▸ **Work to complete**
Keyword search on "value": report each line of the records that contains it.

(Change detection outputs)

━━━━━━━━━━

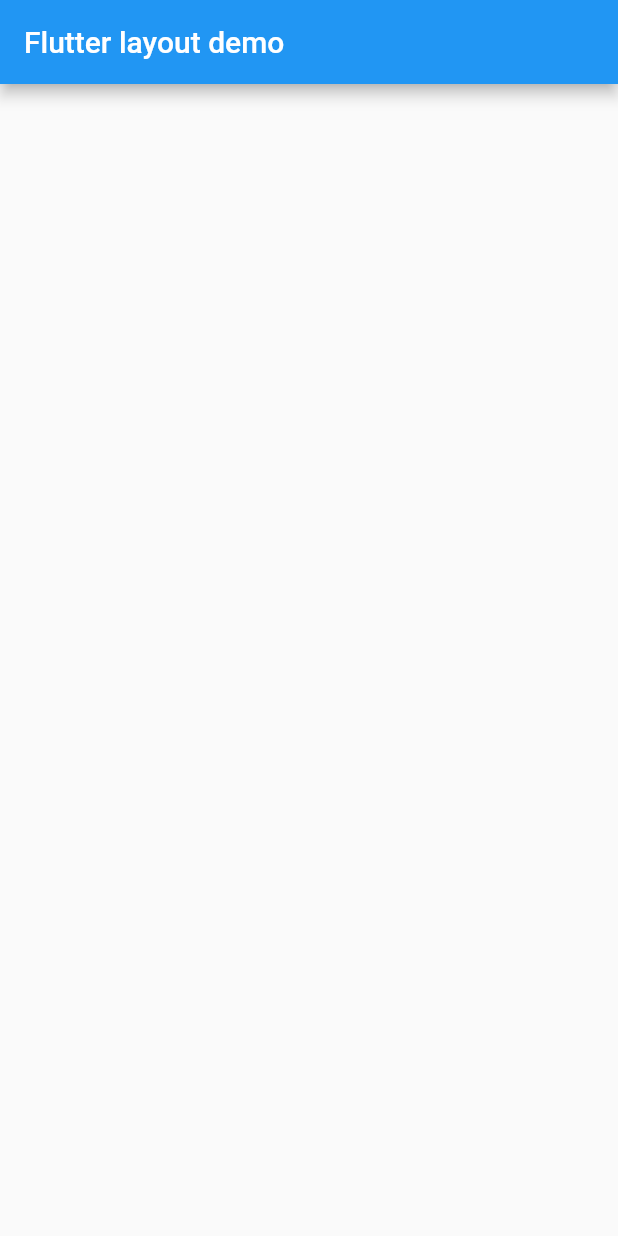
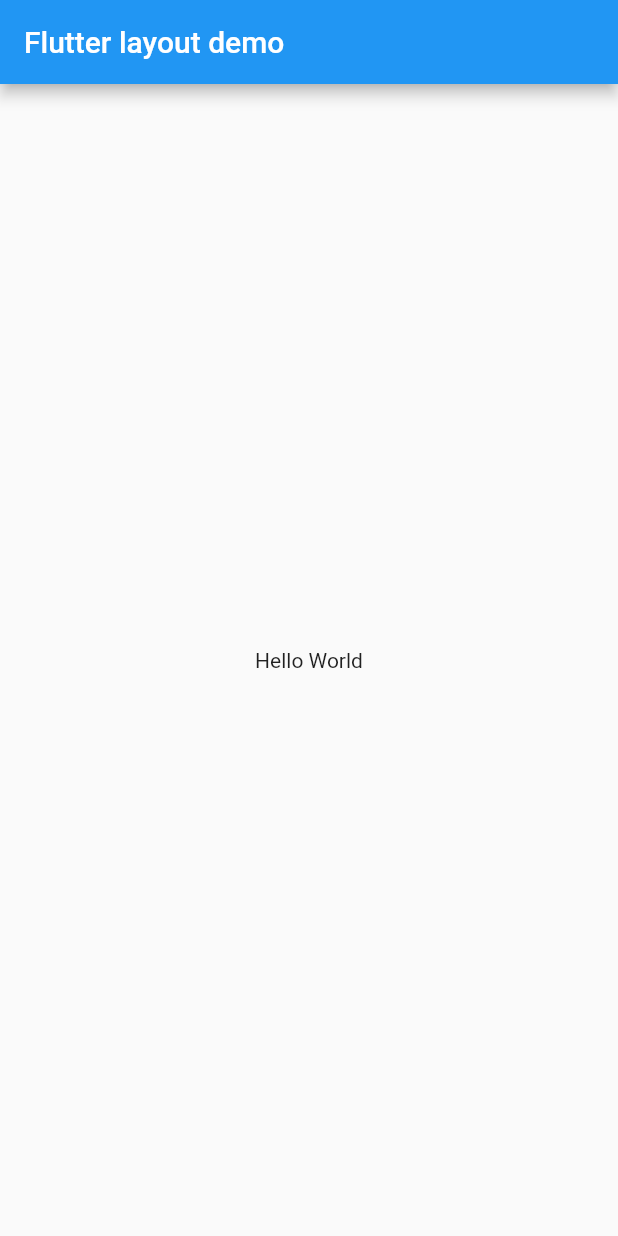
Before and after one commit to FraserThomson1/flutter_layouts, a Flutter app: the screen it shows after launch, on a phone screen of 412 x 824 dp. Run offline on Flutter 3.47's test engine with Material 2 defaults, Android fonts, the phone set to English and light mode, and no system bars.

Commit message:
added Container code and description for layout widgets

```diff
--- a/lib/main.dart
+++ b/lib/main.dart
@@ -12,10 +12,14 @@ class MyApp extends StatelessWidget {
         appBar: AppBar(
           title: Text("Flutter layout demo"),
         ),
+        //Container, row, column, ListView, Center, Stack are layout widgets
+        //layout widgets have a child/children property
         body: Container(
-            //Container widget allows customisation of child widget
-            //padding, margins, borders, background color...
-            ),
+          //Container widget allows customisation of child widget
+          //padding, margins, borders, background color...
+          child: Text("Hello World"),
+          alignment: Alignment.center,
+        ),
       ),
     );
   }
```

━━━━━━━━━━

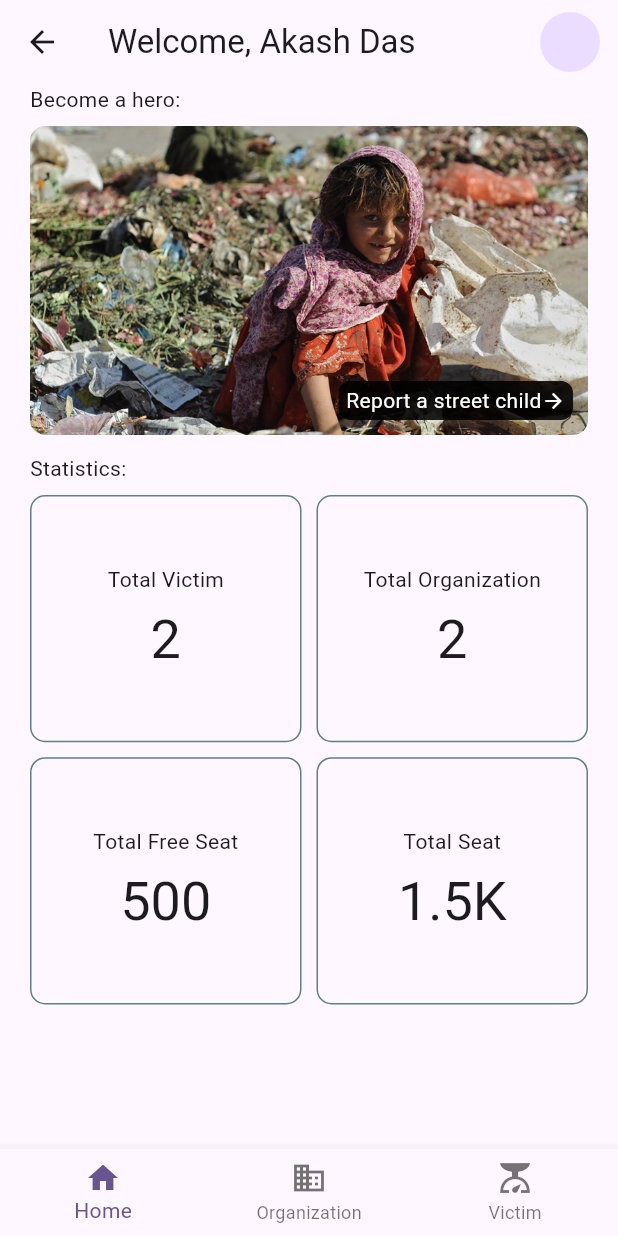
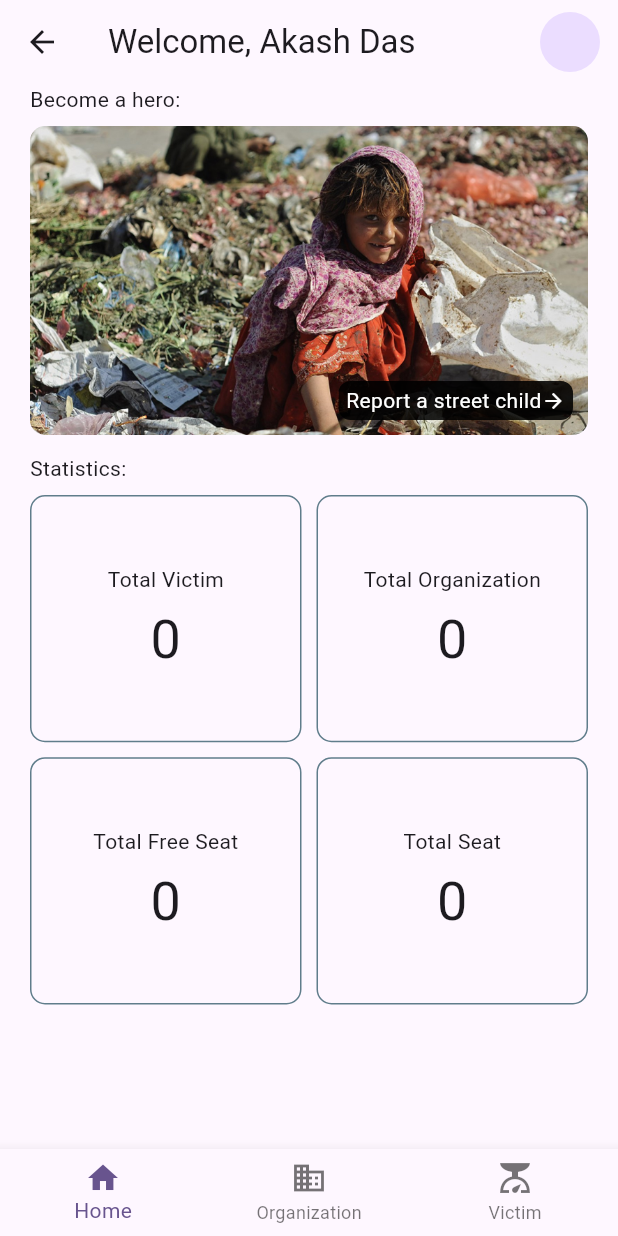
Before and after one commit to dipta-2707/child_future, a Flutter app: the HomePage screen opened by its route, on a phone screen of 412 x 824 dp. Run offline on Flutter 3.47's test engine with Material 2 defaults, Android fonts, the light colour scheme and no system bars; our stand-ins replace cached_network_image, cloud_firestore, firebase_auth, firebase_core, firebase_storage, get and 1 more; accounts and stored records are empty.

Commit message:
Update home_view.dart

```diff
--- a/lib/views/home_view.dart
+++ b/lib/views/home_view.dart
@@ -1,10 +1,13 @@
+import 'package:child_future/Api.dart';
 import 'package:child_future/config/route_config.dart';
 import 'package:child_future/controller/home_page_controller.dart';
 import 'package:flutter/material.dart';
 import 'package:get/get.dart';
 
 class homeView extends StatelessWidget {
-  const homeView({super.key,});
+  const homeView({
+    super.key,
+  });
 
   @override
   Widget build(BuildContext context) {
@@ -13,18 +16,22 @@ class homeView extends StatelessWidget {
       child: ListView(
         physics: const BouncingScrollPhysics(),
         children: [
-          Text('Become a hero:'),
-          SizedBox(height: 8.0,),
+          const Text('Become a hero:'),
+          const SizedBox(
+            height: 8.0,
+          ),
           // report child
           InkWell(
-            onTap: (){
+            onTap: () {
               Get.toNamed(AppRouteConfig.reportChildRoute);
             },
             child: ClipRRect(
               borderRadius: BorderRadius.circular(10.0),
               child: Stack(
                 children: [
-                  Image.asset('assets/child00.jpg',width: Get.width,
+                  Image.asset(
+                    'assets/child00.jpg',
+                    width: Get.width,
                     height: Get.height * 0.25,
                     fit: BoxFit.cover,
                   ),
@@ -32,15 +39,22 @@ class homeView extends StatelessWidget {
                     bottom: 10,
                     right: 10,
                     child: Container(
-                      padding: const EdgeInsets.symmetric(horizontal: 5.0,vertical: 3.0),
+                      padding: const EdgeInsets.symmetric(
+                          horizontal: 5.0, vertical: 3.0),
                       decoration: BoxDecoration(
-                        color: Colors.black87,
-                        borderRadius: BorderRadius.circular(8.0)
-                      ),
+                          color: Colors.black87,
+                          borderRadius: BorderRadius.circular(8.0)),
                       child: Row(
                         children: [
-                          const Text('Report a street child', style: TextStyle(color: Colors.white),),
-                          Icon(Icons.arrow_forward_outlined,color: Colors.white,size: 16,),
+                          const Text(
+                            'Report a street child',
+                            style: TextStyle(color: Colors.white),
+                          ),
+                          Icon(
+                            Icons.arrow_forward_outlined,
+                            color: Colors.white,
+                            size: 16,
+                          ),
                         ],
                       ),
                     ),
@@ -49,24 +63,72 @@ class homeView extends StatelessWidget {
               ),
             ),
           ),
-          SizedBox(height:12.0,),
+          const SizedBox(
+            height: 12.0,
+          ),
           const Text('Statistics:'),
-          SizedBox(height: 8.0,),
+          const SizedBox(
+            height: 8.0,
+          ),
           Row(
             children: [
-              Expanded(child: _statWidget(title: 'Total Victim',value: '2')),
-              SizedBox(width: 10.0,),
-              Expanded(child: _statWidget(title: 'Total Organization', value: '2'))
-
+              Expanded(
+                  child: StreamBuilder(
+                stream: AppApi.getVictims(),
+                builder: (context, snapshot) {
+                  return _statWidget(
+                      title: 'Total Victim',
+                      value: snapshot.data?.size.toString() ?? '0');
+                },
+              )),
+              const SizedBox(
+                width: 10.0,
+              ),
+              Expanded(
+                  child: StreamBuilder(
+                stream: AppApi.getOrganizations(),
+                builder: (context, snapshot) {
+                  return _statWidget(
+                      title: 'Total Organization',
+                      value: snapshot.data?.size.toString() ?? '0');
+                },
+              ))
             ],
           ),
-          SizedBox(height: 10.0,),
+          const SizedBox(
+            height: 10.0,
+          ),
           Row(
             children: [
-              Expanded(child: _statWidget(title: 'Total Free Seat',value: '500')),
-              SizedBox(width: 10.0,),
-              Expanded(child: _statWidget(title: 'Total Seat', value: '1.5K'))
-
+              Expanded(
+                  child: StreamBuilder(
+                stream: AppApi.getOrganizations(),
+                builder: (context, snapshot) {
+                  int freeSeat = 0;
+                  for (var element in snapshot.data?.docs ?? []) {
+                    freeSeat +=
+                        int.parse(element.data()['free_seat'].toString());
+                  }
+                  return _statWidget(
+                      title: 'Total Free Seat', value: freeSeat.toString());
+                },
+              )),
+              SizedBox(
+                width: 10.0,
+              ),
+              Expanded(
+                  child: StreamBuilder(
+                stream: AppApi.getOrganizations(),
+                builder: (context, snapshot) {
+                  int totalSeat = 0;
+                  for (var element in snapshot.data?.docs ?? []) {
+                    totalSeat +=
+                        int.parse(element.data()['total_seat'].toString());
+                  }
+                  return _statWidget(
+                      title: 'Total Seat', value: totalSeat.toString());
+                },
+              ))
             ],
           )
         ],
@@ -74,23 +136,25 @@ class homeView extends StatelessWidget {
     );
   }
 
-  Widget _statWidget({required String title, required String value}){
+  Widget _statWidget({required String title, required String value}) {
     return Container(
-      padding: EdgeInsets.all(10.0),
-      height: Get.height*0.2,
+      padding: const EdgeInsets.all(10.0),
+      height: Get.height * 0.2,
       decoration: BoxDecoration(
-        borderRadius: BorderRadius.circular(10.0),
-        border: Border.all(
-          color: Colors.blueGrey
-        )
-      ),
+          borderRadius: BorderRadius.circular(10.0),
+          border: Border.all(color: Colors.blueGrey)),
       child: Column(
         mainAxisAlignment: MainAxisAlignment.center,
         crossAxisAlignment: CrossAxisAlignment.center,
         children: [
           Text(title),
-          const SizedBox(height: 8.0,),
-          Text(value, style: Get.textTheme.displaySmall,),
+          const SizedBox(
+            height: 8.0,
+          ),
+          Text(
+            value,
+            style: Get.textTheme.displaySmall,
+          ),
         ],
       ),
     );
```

━━━━━━━━━━

▸ **Finished task**
-              Expanded(child: _statWidget(title: 'Total Victim',value: '2')),
-              Expanded(child: _statWidget(title: 'Total Organization', value: '2'))
+                      value: snapshot.data?.size.toString() ?? '0');
+                      value: snapshot.data?.size.toString() ?? '0');
-              Expanded(child: _statWidget(title: 'Total Free Seat',value: '500')),
-              Expanded(child: _statWidget(title: 'Total Seat', value: '1.5K'))
+                      title: 'Total Free Seat', value: freeSeat.toString());
+                      title: 'Total Seat', value: totalSeat.toString());
-  Widget _statWidget({required String title, required String value}){
+  Widget _statWidget({required String title, required String value}) {
-          Text(value, style: Get.textTheme.displaySmall,),
+            value,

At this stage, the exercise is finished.